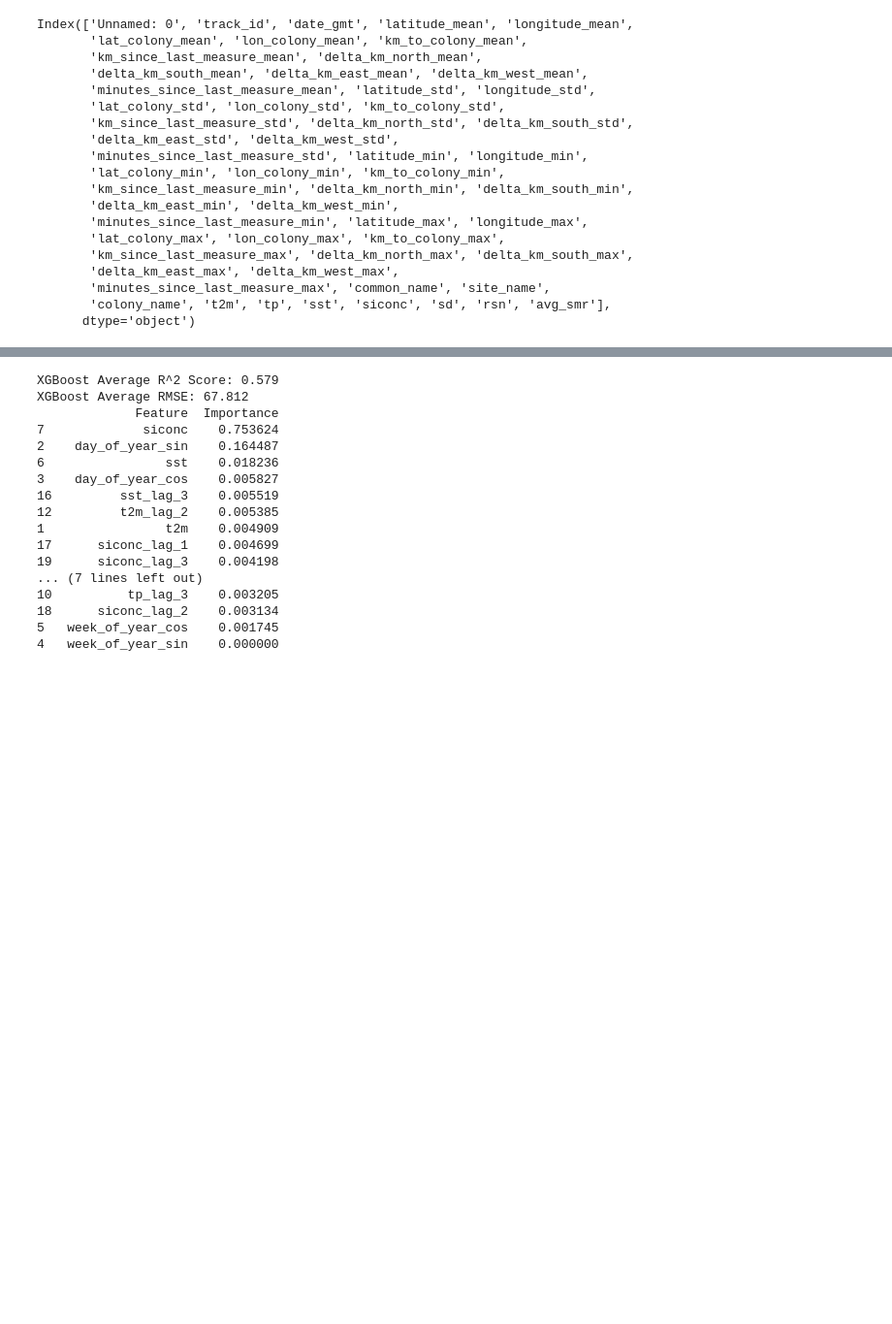
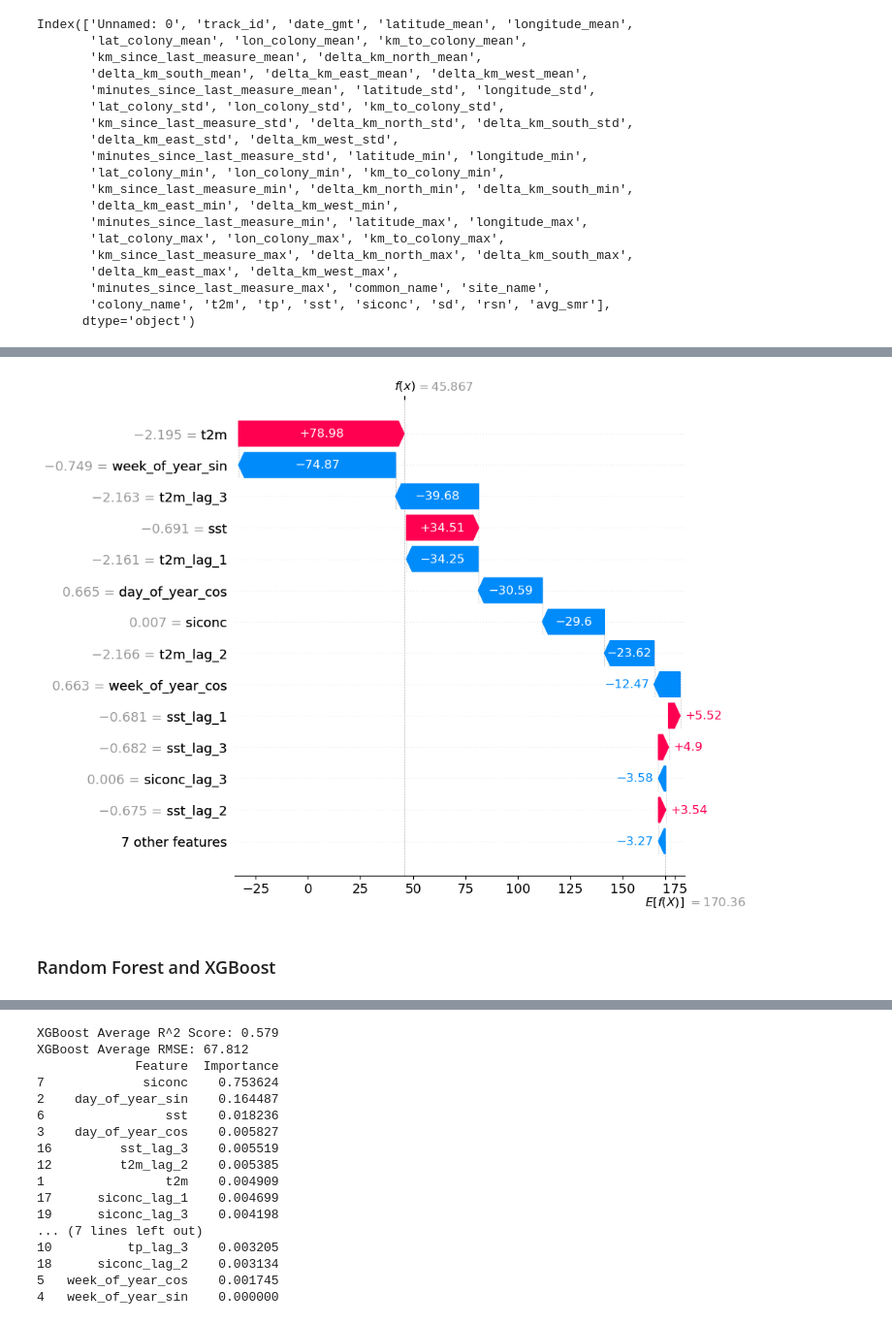
Before and after one commit to lennartp03/projectP, a Jupyter notebook: notebooks/time_series_analysis.ipynb, the cells around one changed output, grey strips where cells are left out. Shown: that part at 97% size. Cells and saved outputs as stored; diff of their text form; code cells hidden in the pictures; blank space fills up the shorter version.

```diff
--- a/notebooks/time_series_analysis.ipynb
+++ b/notebooks/time_series_analysis.ipynb
@@ -195,3 +254,10 @@ Lasso Coefficients Sorted by Importance:
+# %%
+# the waterfall_plot shows how we get from shap_values.base_values to model.predict(X)[sample_ind]
+shap.plots.waterfall(shap_values[sample_ind], max_display=14)
+# %% [output]
+[figure, added]
+# %% [markdown]
+### Random Forest and XGBoost
 # %%
 rf_model = RandomForestRegressor(
     n_estimators=200,  # Number of trees
```
Also changed, not shown: parts of 8 cells of this notebook.
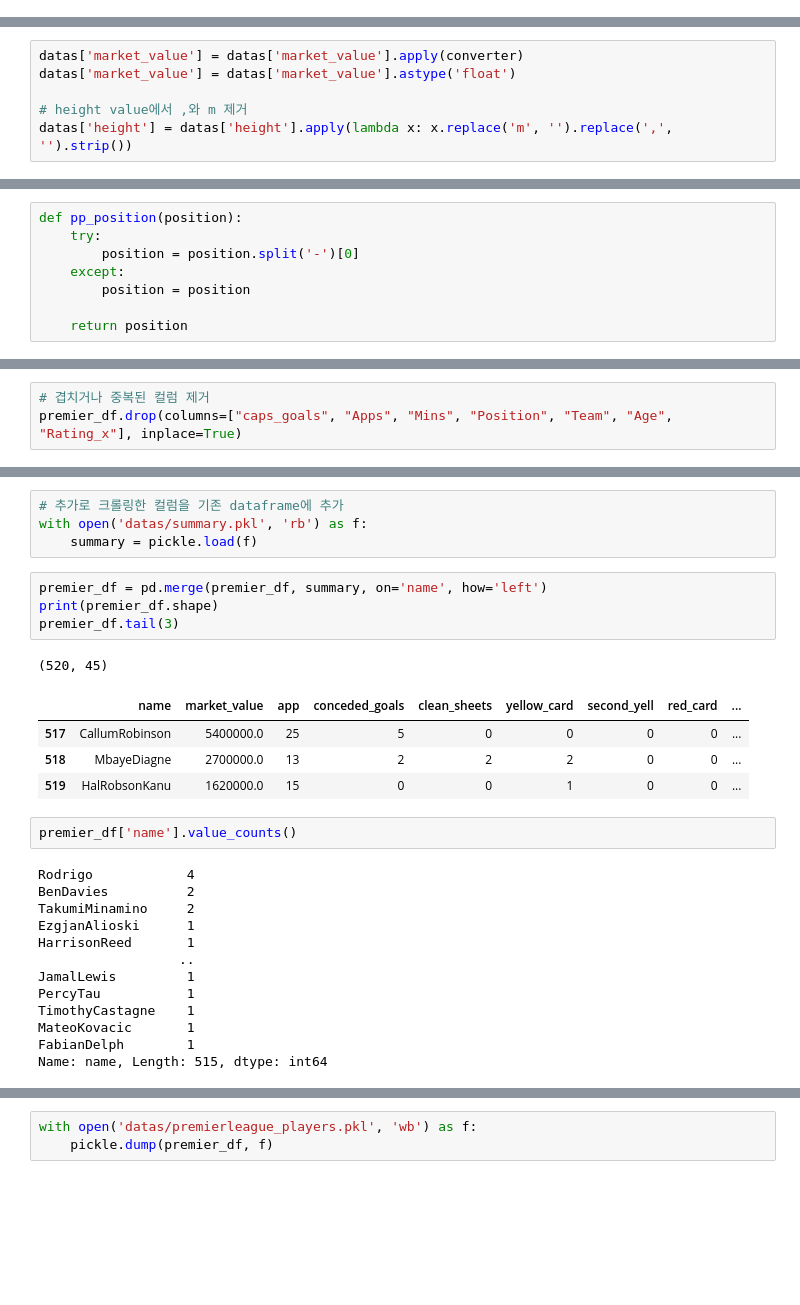
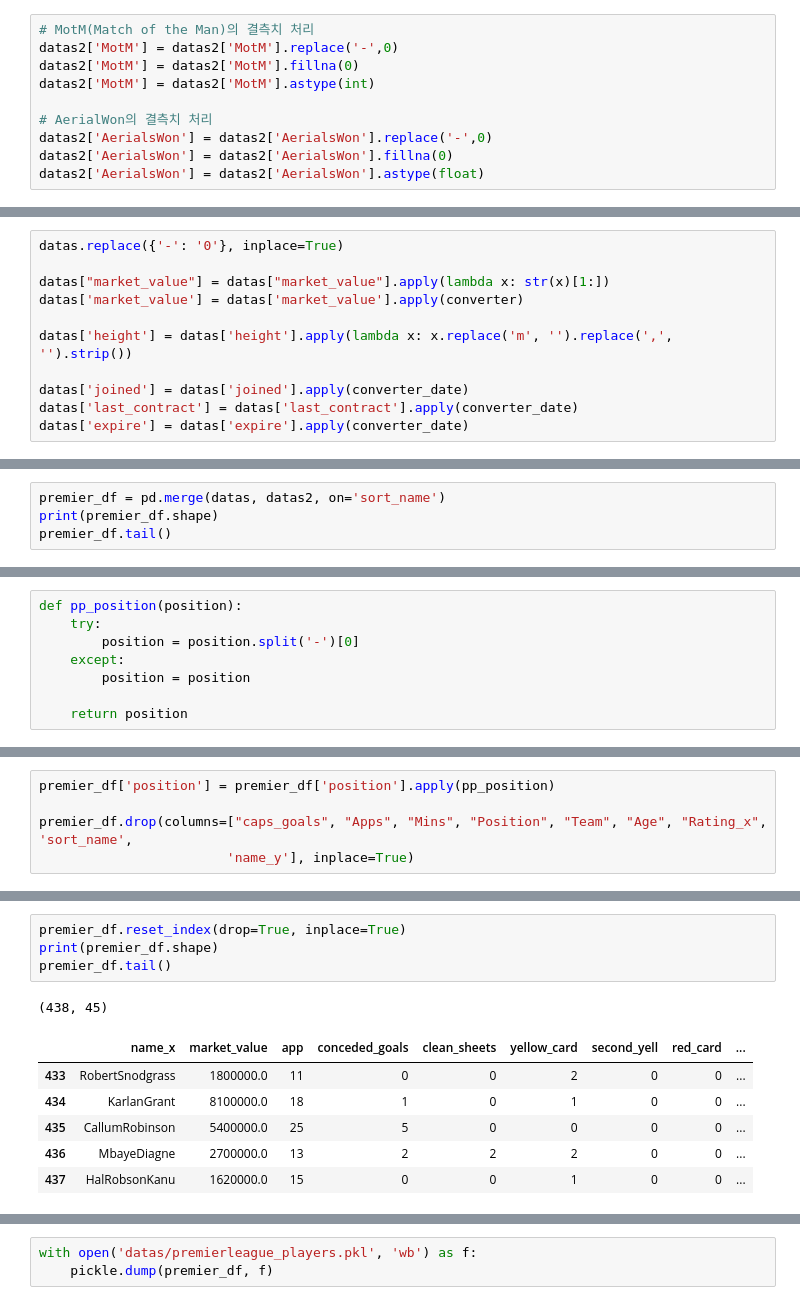
Before and after one commit to dss-17th/reg-repo-8, a Jupyter notebook: aeea_part/preprocessing.ipynb, the cells around one changed output, grey strips where cells are left out. Cells and saved outputs as stored; diff of their text form; blank space fills up the shorter version.

```diff
--- a/aeea_part/preprocessing.ipynb
+++ b/aeea_part/preprocessing.ipynb
@@ -13,0 +148,10 @@ pd.set_option('display.max_columns', None)
+# %%
+# MotM(Match of the Man)의 결측치 처리
+datas2['MotM'] = datas2['MotM'].replace('-',0)
+datas2['MotM'] = datas2['MotM'].fillna(0)
+datas2['MotM'] = datas2['MotM'].astype(int)
+
+# AerialWon의 결측치 처리
+datas2['AerialsWon'] = datas2['AerialsWon'].replace('-',0)
+datas2['AerialsWon'] = datas2['AerialsWon'].fillna(0)
+datas2['AerialsWon'] = datas2['AerialsWon'].astype(float)
@@ -43,6 +261,11 @@ def converter(value):
 # %%
+datas.replace({'-': '0'}, inplace=True)
+
+datas["market_value"] = datas["market_value"].apply(lambda x: str(x)[1:])
 datas['market_value'] = datas['market_value'].apply(converter)
-datas['market_value'] = datas['market_value'].astype('float')
 
-# height value에서 ,와 m 제거
 datas['height'] = datas['height'].apply(lambda x: x.replace('m', '').replace(',', '').strip())
+
+datas['joined'] = datas['joined'].apply(converter_date)
+datas['last_contract'] = datas['last_contract'].apply(converter_date)
+datas['expire'] = datas['expire'].apply(converter_date)
@@ -113,0 +298,4 @@ premier_df.tail(2)
+# %%
+premier_df = pd.merge(datas, datas2, on='sort_name')
+print(premier_df.shape)
+premier_df.tail()
@@ -136,4 +336,6 @@ premier_df['position'] = premier_df['position'].apply(pp_position)
 # %%
-# 겹치거나 중복된 컬럼 제거
-premier_df.drop(columns=["caps_goals", "Apps", "Mins", "Position", "Team", "Age", "Rating_x"], inplace=True)
+premier_df['position'] = premier_df['position'].apply(pp_position)
+
+premier_df.drop(columns=["caps_goals", "Apps", "Mins", "Position", "Team", "Age", "Rating_x", 'sort_name',
+                        'name_y'], inplace=True)
 # %%
@@ -171,29 +351,12 @@ premier_df[premier_df['expire'].isnull()]
-# %%
-# 추가로 크롤링한 컬럼을 기존 dataframe에 추가
-with open('datas/summary.pkl', 'rb') as f:
-    summary = pickle.load(f)
 # %%
-premier_df = pd.merge(premier_df, summary, on='name', how='left')
+premier_df.reset_index(drop=True, inplace=True)
 print(premier_df.shape)
-premier_df.tail(3)
+premier_df.tail()
 # %% [output]
-(520, 45)
+(438, 45)
-|  | name | market_value | app | conceded_goals | clean_sheets | yellow_card | second_yell | red_card | ... |
-| 517 | CallumRobinson | 5400000.0 | 25 | 5 | 0 | 0 | 0 | 0 | ... |
-| 518 | MbayeDiagne | 2700000.0 | 13 | 2 | 2 | 2 | 0 | 0 | ... |
-| 519 | HalRobsonKanu | 1620000.0 | 15 | 0 | 0 | 1 | 0 | 0 | ... |
+|  | name_x | market_value | app | conceded_goals | clean_sheets | yellow_card | second_yell | red_card | ... |
+| 433 | RobertSnodgrass | 1800000.0 | 11 | 0 | 0 | 2 | 0 | 0 | ... |
+| 434 | KarlanGrant | 8100000.0 | 18 | 1 | 0 | 1 | 0 | 0 | ... |
+| 435 | CallumRobinson | 5400000.0 | 25 | 5 | 0 | 0 | 0 | 0 | ... |
+| 436 | MbayeDiagne | 2700000.0 | 13 | 2 | 2 | 2 | 0 | 0 | ... |
+| 437 | HalRobsonKanu | 1620000.0 | 15 | 0 | 0 | 1 | 0 | 0 | ... |
-# %%
-premier_df['name'].value_counts()
-# %% [output]
-Rodrigo            4
-BenDavies          2
-TakumiMinamino     2
-EzgjanAlioski      1
-HarrisonReed       1
-                  ..
-JamalLewis         1
-PercyTau           1
-TimothyCastagne    1
-MateoKovacic       1
-FabianDelph        1
-Name: name, Length: 515, dtype: int64
```
Also changed, not shown: parts of 49 cells of this notebook, 5 other files.
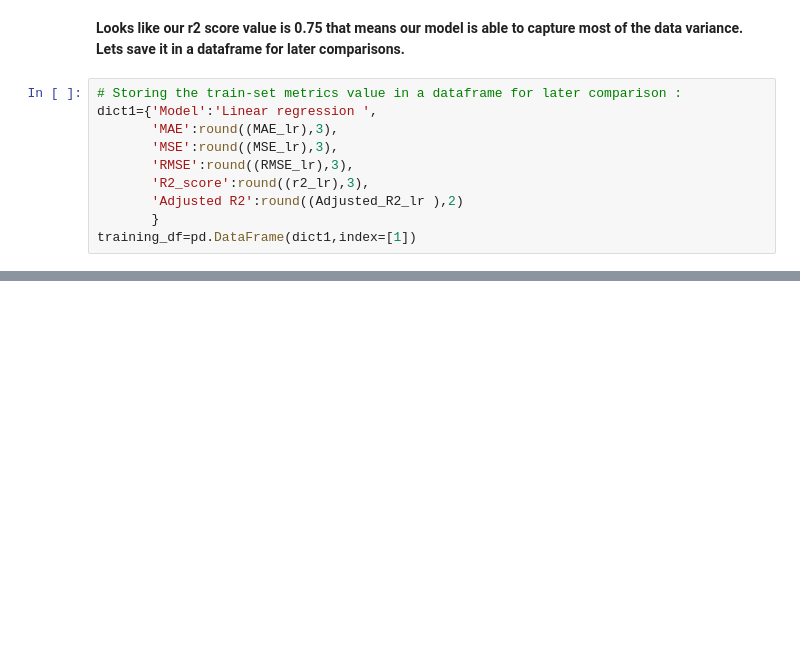
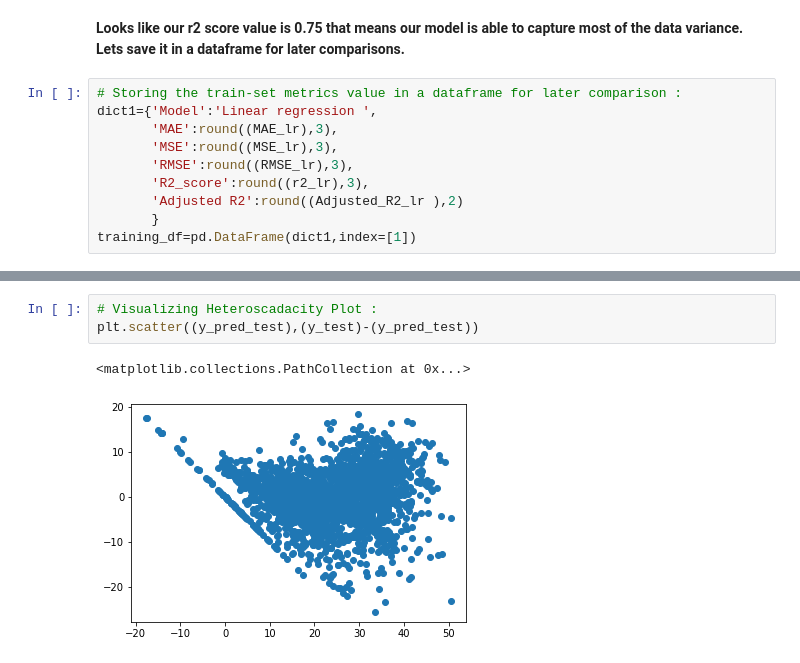
Before and after one commit to firaz-thakur/SEOUL-BIKE-SHARING-DEMAND-PREDICTION, a Jupyter notebook: Supervised_ML_Regression_Project.ipynb, the cells around one changed output, grey strips where cells are left out. Drawn from its saved outputs; the diff is of its cells as text; blank space fills up the shorter version.

```diff
--- a/Supervised_ML_Regression_Project.ipynb
+++ b/Supervised_ML_Regression_Project.ipynb
@@ -1074,0 +1007,6 @@ Text(0.5, 1.0, 'Actual and Predicted Bike Counts')
+# %%
+# Visualizing Heteroscadacity Plot :
+plt.scatter((y_pred_test),(y_test)-(y_pred_test))
+# %% [output]
+<matplotlib.collections.PathCollection at 0x...>
+[figure, added]
```
Also changed, not shown: parts of 132 cells of this notebook.
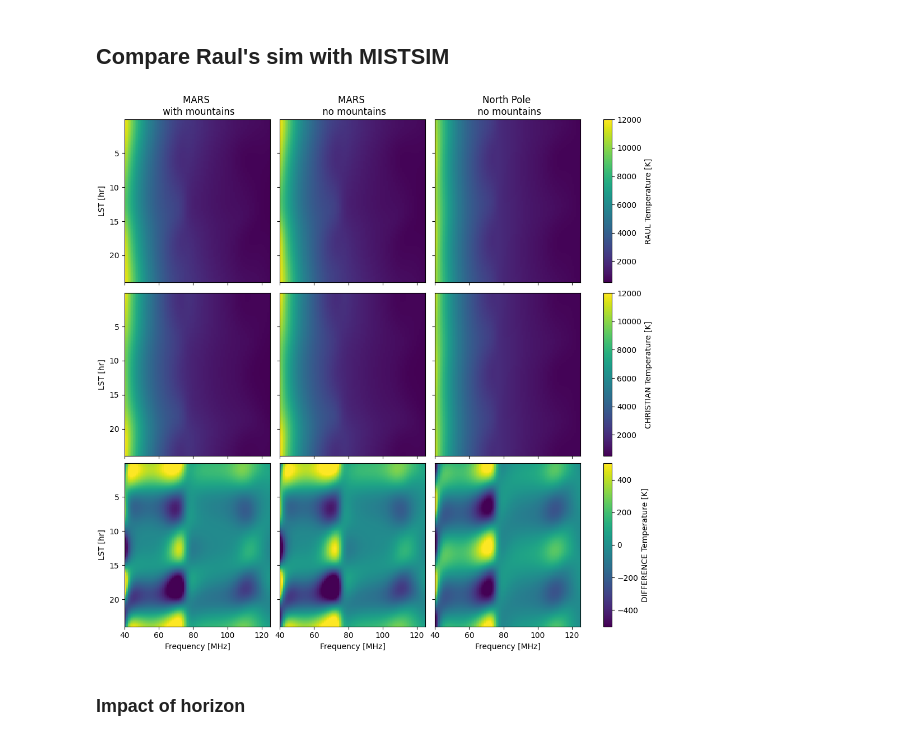
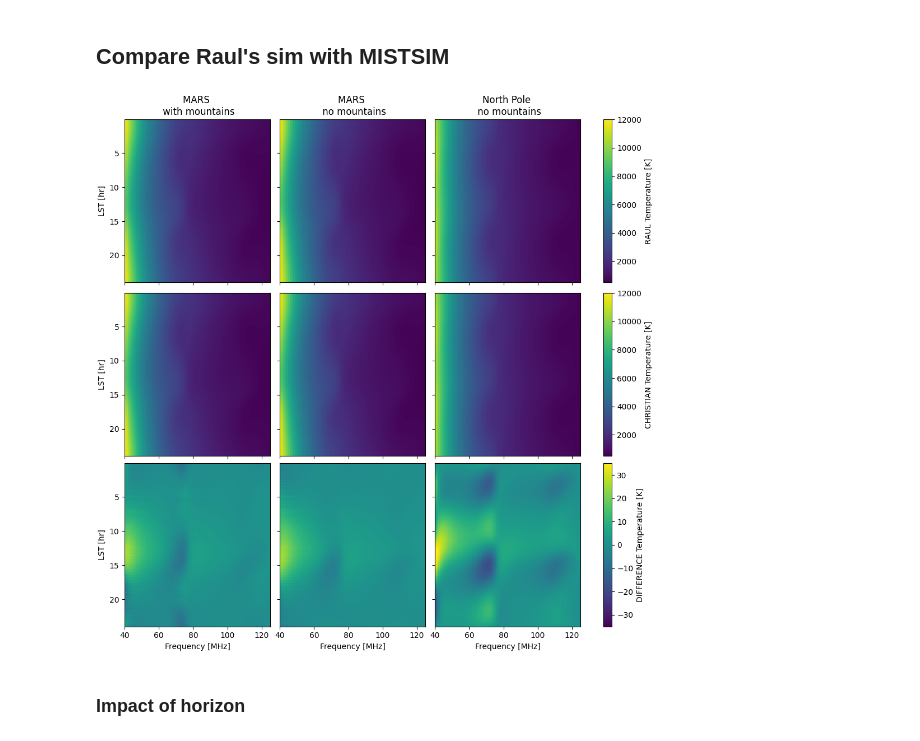
Before and after one commit to MIST-Experiment/mistsim, a Jupyter notebook: notebooks/sim_comparisons/sim_comparison_azrot0.ipynb, the cells around one changed output. Cells and saved outputs as stored; diff of their text form; code cells hidden in the pictures.

```diff
--- a/notebooks/sim_comparisons/sim_comparison_azrot0.ipynb
+++ b/notebooks/sim_comparisons/sim_comparison_azrot0.ipynb
@@ -175,7 +175,7 @@ Frequencies match: True
 (86, 181, 360)
 [figure]
 # %%
-BEAM_AZ_ROT = 90  # az=90 = East = no rotation from ENU default
+BEAM_AZ_ROT = 0  # az=0 -> north
 
 # no mountain case (test 1 and 2)
 beam2 = ms.Beam(gain, freqs, sampling="mwss", horizon=None,
@@ -328,35 +328,35 @@ if SAVE:
 ## Compare Raul's sim with MISTSIM
 # %%
 diff_kwargs = wfall_kwargs.copy()
-diff_kwargs["vmin"] = -500
-diff_kwargs["vmax"] = 500
+diff_kwargs["vmin"] = -35
+diff_kwargs["vmax"] = 35
 
 fig, axs = plt.subplots(
     figsize=(10, 10),
     nrows=3,
     ncols=3,
     sharex=True,
     sharey=True,
     constrained_layout=True,
 )
 for k in sim_res["chb"]:
     raul_sim = sim_res["raul"][k]
     chb_sim = sim_res["chb"][k]
     diff = raul_sim - chb_sim
     imr = axs[0, k].imshow(raul_sim, **wfall_kwargs)
     imc = axs[1, k].imshow(chb_sim, **wfall_kwargs)
     imd = axs[2, k].imshow(diff, **diff_kwargs)
     axs[0, k].set_title("\n".join(tests[k].split("/")))
     axs[2, k].set_xlabel("Frequency [MHz]")
 
 fig.colorbar(imr, ax=axs[0], label="RAUL Temperature [K]")
 fig.colorbar(imc, ax=axs[1], label="CHRISTIAN Temperature [K]")
 fig.colorbar(imd, ax=axs[2], label="DIFFERENCE Temperature [K]")
 plt.setp(axs[:, 0], ylabel="LST [hr]")
 
 plt.show()
 # %% [output]
-[figure, old version]
+[figure, new version]
 # %% [markdown]
 ### Impact of horizon
 # %%
```
Also changed, not shown: parts of 2 cells of this notebook, 1 other file.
⁂
- [Work order]: Please return every line of the records that contains the word "figure".

- [The completed task]:
+[figure, added]
+[figure, added]
 [figure]
-[figure, old version]
+[figure, new version]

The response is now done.